by Garnett Cohen
Even though we weren’t supposed to cut through the industrial corridor on our way home from church, we did. It was quicker and there was a big space between the foundry and the chicken-boxing factory to practice. Janelle and I were the second and third best jump-ropers in the fifth grade, right after Marcia Mims. We knew all the rhymes and most of the tricks.
It’s not easy for two girls to practice with one rope but I wasn’t allowed to take mine to church. Janelle took hers everywhere, like a sharp shooter who couldn’t be without her gun, the handle sticking out of her pocket, a pistol in its holster. With seven kids, her mother couldn’t keep track of what they all did. I envied her rope, twisted yellow and red twine with thin red handles. My mother didn’t care for Janelle, but what could she do? We were best friends, went to the same school and church, and only lived four houses away. I don’t think my mother would disapprove of her for being poorer—nine of them stuffed into the same-style small house as ours, which felt too crowed for us five. Maybe it was because their yard was a mess—old rusting junk and broken plastic toys, soaked fliers never collected. And Janelle usually did seem grimy. She was only allowed a bath every other night unless she and her oldest sister shared the tub, which her sister usually refused. We were both skinny with short hair but mine was neater. My mother used Scotch tape to keep my bangs even when she trimmed. Janelle’s older sister cut hers with what looked like hedge clippers, my mother said. And poor Janelle had to wear her sister’s wool tights, so large they draped on her legs like elephant skin.
That day, folding the long rope once over to shorten it, we took turns—closer to the foundry because the asphalt outside the chicken factory was slick with grease, unusual for a Sunday—doing solitary jumps. They must have been working overtime.

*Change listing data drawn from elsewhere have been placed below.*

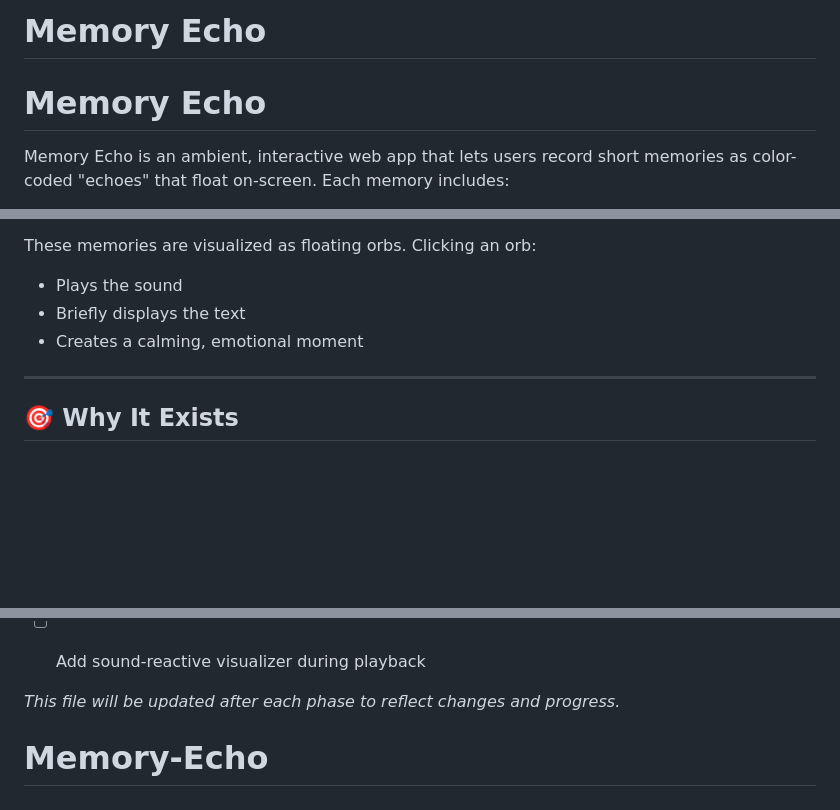
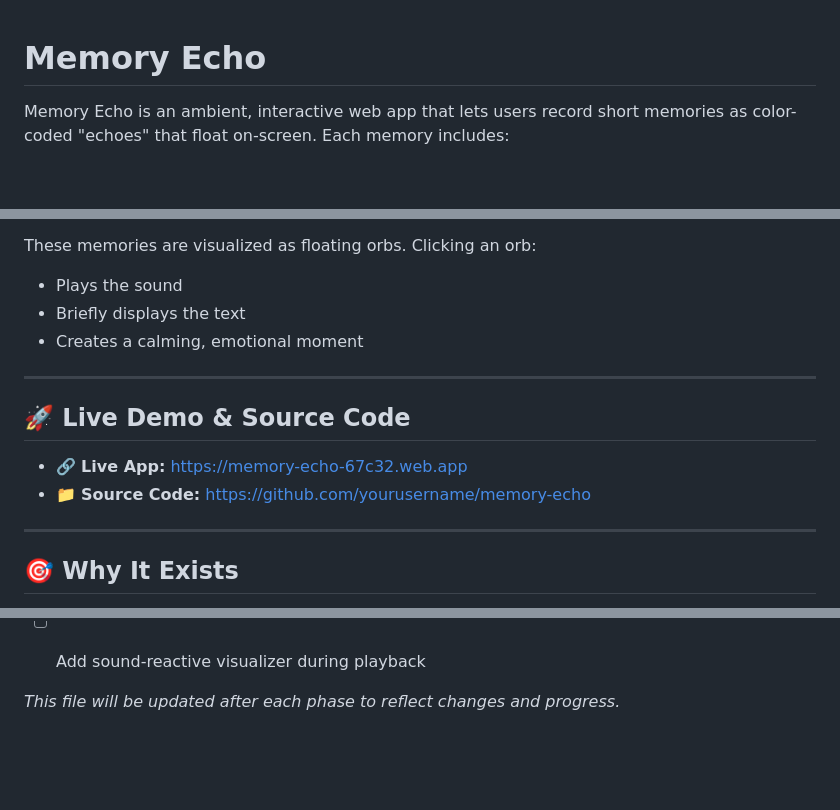
Before and after one commit to Dutchborn/Memory-Echo, a Markdown page: README.md, 3 parts joined by grey strips. Drawn GitHub-style; blank space fills up the shorter version.

Commit message:
added live demo and source code links

```diff
--- a/README.md
+++ b/README.md
@@ -1,5 +1,3 @@
-# Memory Echo
-
 # Memory Echo
 
 Memory Echo is an ambient, interactive web app that lets users record short memories as color-coded "echoes" that float on-screen. Each memory includes:
@@ -12,6 +10,14 @@ These memories are visualized as floating orbs. Clicking an orb:
 - Plays the sound
 - Briefly displays the text
 - Creates a calming, emotional moment
+
+---
+
+## 🚀 Live Demo & Source Code
+
+- 🔗 **Live App:** [https://memory-echo-67c32.web.app](https://memory-echo-67c32.web.app)
+- 📁 **Source Code:** [https://github.com/yourusername/memory-echo](https://github.com/yourusername/memory-echo)
+
 
 ---
 
@@ -108,4 +114,3 @@ These are optional enhancements to make the Memory Echo experience more immersiv
 
 
 *This file will be updated after each phase to reflect changes and progress.*
-# Memory-Echo
```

Then we each took an end and practiced twirling the rope as fast as we could, preparing for Marcia at school. I am a pretty little Dutch Girl! I was so focused on the swish and slap—over and over—that the man with camera was almost upon us before I turned and spotted him, snapping photos. He startled me into a smile. He was younger than our parents but older than the high school boys. He kept circling us, clicking his black camera. I said, no, stop, but he kept going. I dropped my end of the rope. The man paused and—offering up his fancy camera—said, let me show you this contraption.
His black hair was combed to the far right side and his eyes were rimmed in such thick lashes that they reminded me of sunflowers.
We’re not allowed to talk to strangers, I said. Com’on, Janelle, let’s go.
Janelle stepped closer to him and brushed me away. Without forethought, I took off in a gallop, looking back only once to see Janelle’s thin white neck bent over the camera as he pointed to different gears and gadgets.
She didn’t come to school for days, and when she did, she stayed inside during recess to help Mrs. Cornell clean the boards. It must have been a month—but who knew time in those days?—before she sought me out. She carried an old and peeling patent leather purse.
Look what I got, she said and pulled out a 5 by 5 black and white of us twirling the rope. It looked crisper and more professional than any photo I had ever seen. In it, Janelle and I were separated by the spinning rope, going so fast that it was barely a visible blur, as if the two of us were no longer connected at all.
Garnett Cohen has published three collections of short fiction. Her prose has appeared in many places. Her essay, “My Life in Smoke,” appeared in The New Yorker online in 2019 and her nonfiction has twice been awarded Notable Essay citations from Best American Essays. Several of her stories have won awards, such as the Crazyhorse Fiction Prize and the Lawrence Foundation Prize. She is a professor at Columbia College Chicago.